Earlier this month we held a reception for returning students and families in the Nashville Symphony Accelerando program to welcome seven new students and families who join Accelerando this fall. It was an exciting occasion at which we celebrated these talented, motivated young musicians, and officially marked the beginning of new year of working together.
The reception brought to a close the long and thorough audition process that began with initial auditions on March 3, through semifinal auditions in April and May, and finalist trial lessons over the summer. We are thrilled to welcome these fine students into the program!
Following up on their success last summer, Vanderbilt University’s Blair School of Music will host the second Adult Summer Chamber Music Institute in July. This special four-day program is the only one of its kind in our area (as far as I know) – a unique opportunity for adult amateur string players to come together and make music in an intimate setting with the guidance of some of the finest string music educators in Nashville.

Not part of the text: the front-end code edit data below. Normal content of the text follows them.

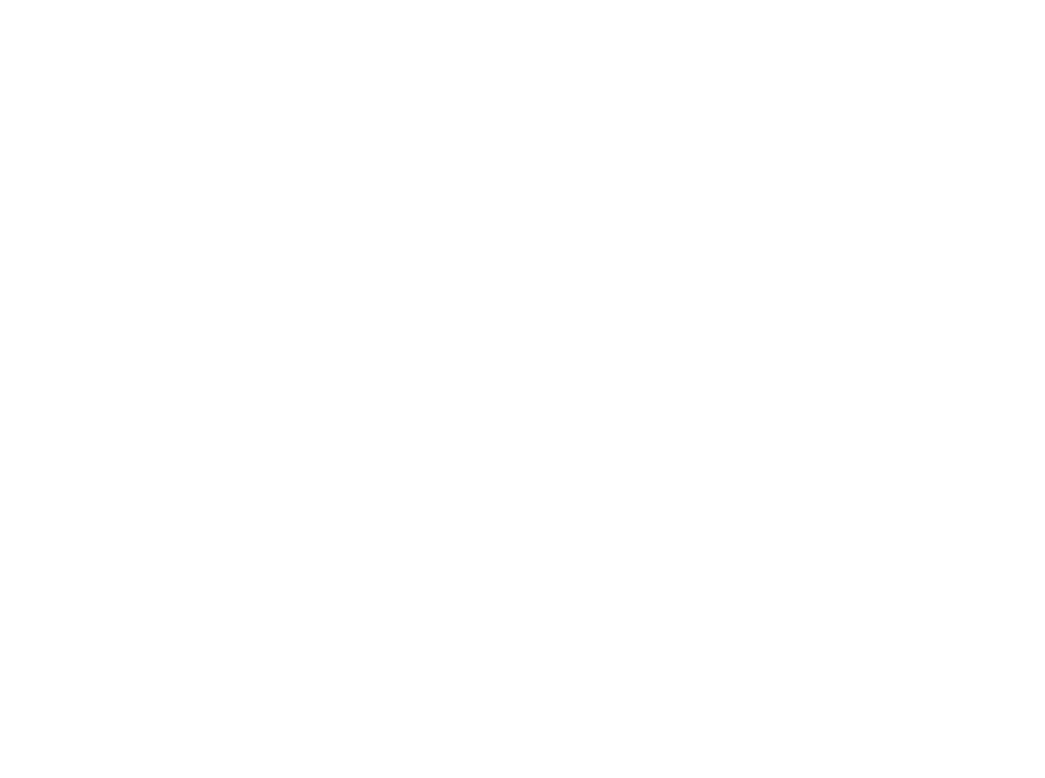
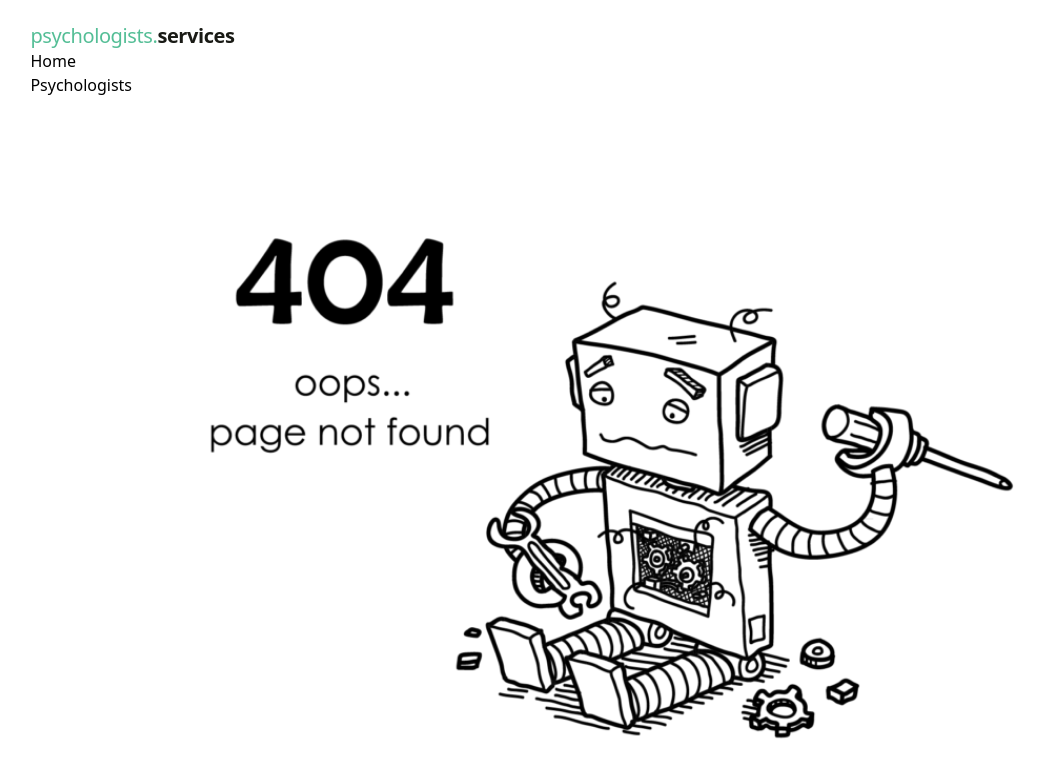
Before and after one commit to nastjademchyk/psychologists.services, a React (Vite) app: page /psychologists in a window 1280 px wide. Before the commit this address had no page. Shown: the top 778 px of the page, without its empty margins (72-1117 px from the left). Built offline with nearby package versions, Linux system fonts and the light colour scheme.

Commit message:
added new empty components, added page not found and added few changes to containers style

```diff
--- a/src/components/App.css
+++ b/src/components/App.css
@@ -1,5 +1,4 @@
 .container {
-  max-width: 1184px;
   width: 100%;
   padding-left: clamp(16px, 8vw, 128px);
   padding-right: clamp(16px, 8vw, 128px);
--- a/src/components/App.jsx
+++ b/src/components/App.jsx
@@ -1,14 +1,17 @@
 import "./App.css";
 import { Routes, Route } from "react-router-dom";
 import Layout from "./Layout";
+import PageNotFound from "../pages/PageNotFound/PageNotFound";
 
 function App() {
   return (
-    <div>
+    <>
       <Routes>
-        <Route path="/" element={<Layout />}></Route>
+        <Route path="/" element={<Layout />}>
+          <Route path="*" element={<PageNotFound />} />
+        </Route>
       </Routes>
-    </div>
+    </>
   );
 }
 
--- /dev/null
+++ b/src/components/Modal/Modal.jsx
@@ -0,0 +1,3 @@
+const Modal = () => {};
+
+export default Modal;
--- /dev/null
+++ b/src/components/PsychologistsList/PsychologistsList.jsx
@@ -0,0 +1,5 @@
+import s from "./PsychologistsList.module.css";
+
+const PsychologistsList = () => {};
+
+export default PsychologistsList;
--- a/src/pages/Favorites/Favorites.jsx
+++ b/src/pages/Favorites/Favorites.jsx
@@ -0,0 +1,4 @@
+import s from "./Favorites.module.css";
+
+const Favorites = () => {};
+export default Favorites;
--- a/src/pages/HomePage/HomePage.jsx
+++ b/src/pages/HomePage/HomePage.jsx
@@ -0,0 +1,5 @@
+import s from "./HomePage.module.css";
+
+const HomePage = () => {};
+
+export default HomePage;
--- a/src/pages/PageNotFound/PageNotFound.jsx
+++ b/src/pages/PageNotFound/PageNotFound.jsx
@@ -0,0 +1,6 @@
+import s from "./PageNotFound.module.css";
+const PageNotFound = () => {
+  return <div className={s.wrapper}></div>;
+};
+
+export default PageNotFound;
--- /dev/null
+++ b/src/pages/PageNotFound/PageNotFound.module.css
@@ -0,0 +1,8 @@
+.wrapper {
+  background-image: url("../../assets/images/PageNotFound.png");
+  background-size: contain;
+  background-position: center;
+  background-repeat: no-repeat;
+  margin: 0;
+  min-height: 90vh;
+}
--- a/src/pages/Psychologists/Psychologists.jsx
+++ b/src/pages/Psychologists/Psychologists.jsx
@@ -0,0 +1,4 @@
+import s from "./Psychologists.module.css";
+const Psychologists = () => {};
+
+export default Psychologists;
```
Also changed, not shown: src/components/Modal/Modal.module.css (added), src/components/PsychologistsList/PsychologistsList.module.css (added).
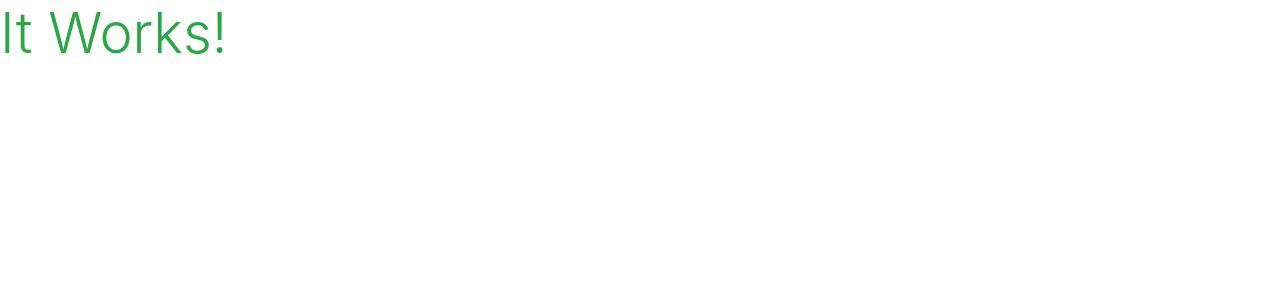
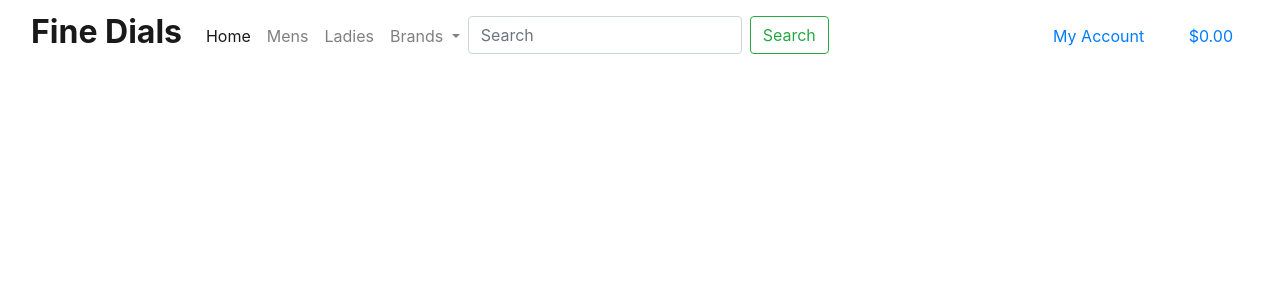
Before and after one commit to hpearson98/fine-dials, a Django app: page / in a window 1280 px wide. Shown: the top 300 px of the page. Run offline with Django 3.2, Linux system fonts and the light colour scheme.

Commit message:
Created structure for the navbar

```diff
--- a/home/templates/home/index.html
+++ b/home/templates/home/index.html
@@ -2,5 +2,5 @@
 {% load static %}
 
 {% block content %}
-<h1 class="display-4 text-success">It Works!</h1>
+<h1 class="display-4 text-success"></h1>
 {% endblock %}
--- a/templates/base.html
+++ b/templates/base.html
@@ -31,7 +31,83 @@
     <title>Fine Dials {% block extra_title %}{% endblock %}</title>
   </head>
   <body>
-    <header class="container-fluid fixed-top"></header>
+    <header class="container-fluid fixed-top">
+      <nav class="navbar navbar-expand-lg navbar-light">
+        <a class="navbar-brand" href="#">
+          <h2><strong>Fine Dials</strong></h2>
+        </a>
+        <button class="navbar-toggler" type="button" data-toggle="collapse" data-target="#navbarSupportedContent" aria-controls="navbarSupportedContent" aria-expanded="false" aria-label="Toggle navigation">
+          <span class="navbar-toggler-icon"></span>
+        </button>
+
+        <div class="collapse navbar-collapse" id="navbarSupportedContent">
+          <ul class="navbar-nav mr-auto">
+            <li class="nav-item active">
+              <a class="nav-link" href="#">Home <span class="sr-only">(current)</span></a>
+            </li>
+            <li class="nav-item">
+              <a class="nav-link" href="#">Mens</a>
+            </li>
+            <li class="nav-item">
+              <a class="nav-link" href="#">Ladies</a>
+            </li>
+            <li class="nav-item dropdown">
+              <a class="nav-link dropdown-toggle" href="#" role="button" data-toggle="dropdown" aria-expanded="false">
+                Brands
+              </a>
+              <div class="dropdown-menu">
+                <a class="dropdown-item" href="#">Tissot</a>
+                <a class="dropdown-item" href="#">Seiko</a>
+                <a class="dropdown-item" href="#">Casio</a>
+                <a class="dropdown-item" href="#">Hamilton</a>
+              </div>
+            </li>
+            <li class="nav-item">
+              <form class="form-inline my-2 my-lg-0">
+                <input class="form-control mr-sm-2" type="search" placeholder="Search" aria-label="Search">
+                <button class="btn btn-outline-success my-2 my-sm-0" type="submit">Search</button>
+              </form>
+            </li>
+          </ul>
+          <ul class="list-inline list-unstyled text-center text-lg-right my-0">
+            <li class="list-inline-item dropdown">
+              <a class="text-black nav-link" href="#" id="user-options" data-toggle="dropdown" aria-haspopup="true" aria-expanded="false">
+                <div class="text-center">
+                  <div><i class="fas fa-user fa-lg"></i></div>
+                  <p class="my-0">My Account</p>
+                </div>
+              </a>
+              <div class="dropdown-menu border-0" aria-labelledby="user-options">
+                {% if request.user.is_authenticated %}
+                  {% if request.user.is_superuser %}
+                    <a href="" class="dropdown-item">Product Management</a>
+                  {% endif %}
+                  <a href="" class="dropdown-item">My Profile</a>
+                  <a href="{% url 'account_logout' %}" class="dropdown-item">Logout</a>
+                {% else %}
+                  <a href="{% url 'account_signup' %}" class="dropdown-item">Register</a>
+                  <a href="{% url 'account_login' %}" class="dropdown-item">Login</a>
+                {% endif %}
+              </div>
+            </li>
+            <li class="list-inline-item">
+              <a class="{% if grand_total %}text-info font-weight-bold{% else %}text-black{% endif %} nav-link" href="">
+                <div class="text-center">
+                  <div><i class="fas fa-shopping-bag fa-lg"></i></div>
+                  <p class="my-0">
+                    {% if grand_total %}
+                      ${{ grand_total|floatformat:2 }}
+                    {% else %}
+                      $0.00
+                    {% endif %}
+                  </p>
+                </div>
+              </a>
+            </li>
+          </ul>
+        </div>
+      </nav>
+    </header>
 
     {% if messages %}
     <div class="message-container"></div>
```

On May 15, Curb Youth Symphony and the Nashville Symphony combined forces on the stage of Laura Turner Hall for our annual Side By Side concert. Curb Youth Symphony is directed by Carol Nies, and this year’s Side By Side event was conducted for the second year in a row by Nashville Symphony Music Director & Conductor Giancarlo Guerrero. On Monday and Tuesday last week, we enjoyed sharing our symphony home with many of Middle Tennessee’s most accomplished teenage musicians, as they rehearsed and performed alongside our own Nashville Symphony musicians as we prepared for and enjoyed this much anticipated annual event.
Around the country, the school year is coming to a close. For high school students, spring break is fast becoming a distant memory as students complete projects and write papers, cram for End of Course tests, Advanced Placement exams, finals.
Performing arts programs, too, are in the last stages of preparation for the final performances of the year: in many cases, a Spring Concert is the traditional event for youth choir, orchestra, and band programs. These culminating events showcase student achievement over the course of the year, and provide an opportunity for students and parents to to come together and share what has been accomplished.
The Spring Concert can also be an emotional event, as students who have completed their time in the program prepare to move on to the next stage of their lives, and say goodbye to their friends and their teachers. In many cases, the relationships students make in their arts programs are the closest and most impactful relationships they make in high school, and these provide cherished memories that last a lifetime.
Like many music teachers, I used a simple ceremony at each Spring Concert to mark this passage to the next phase for my students: The Cards. (more…)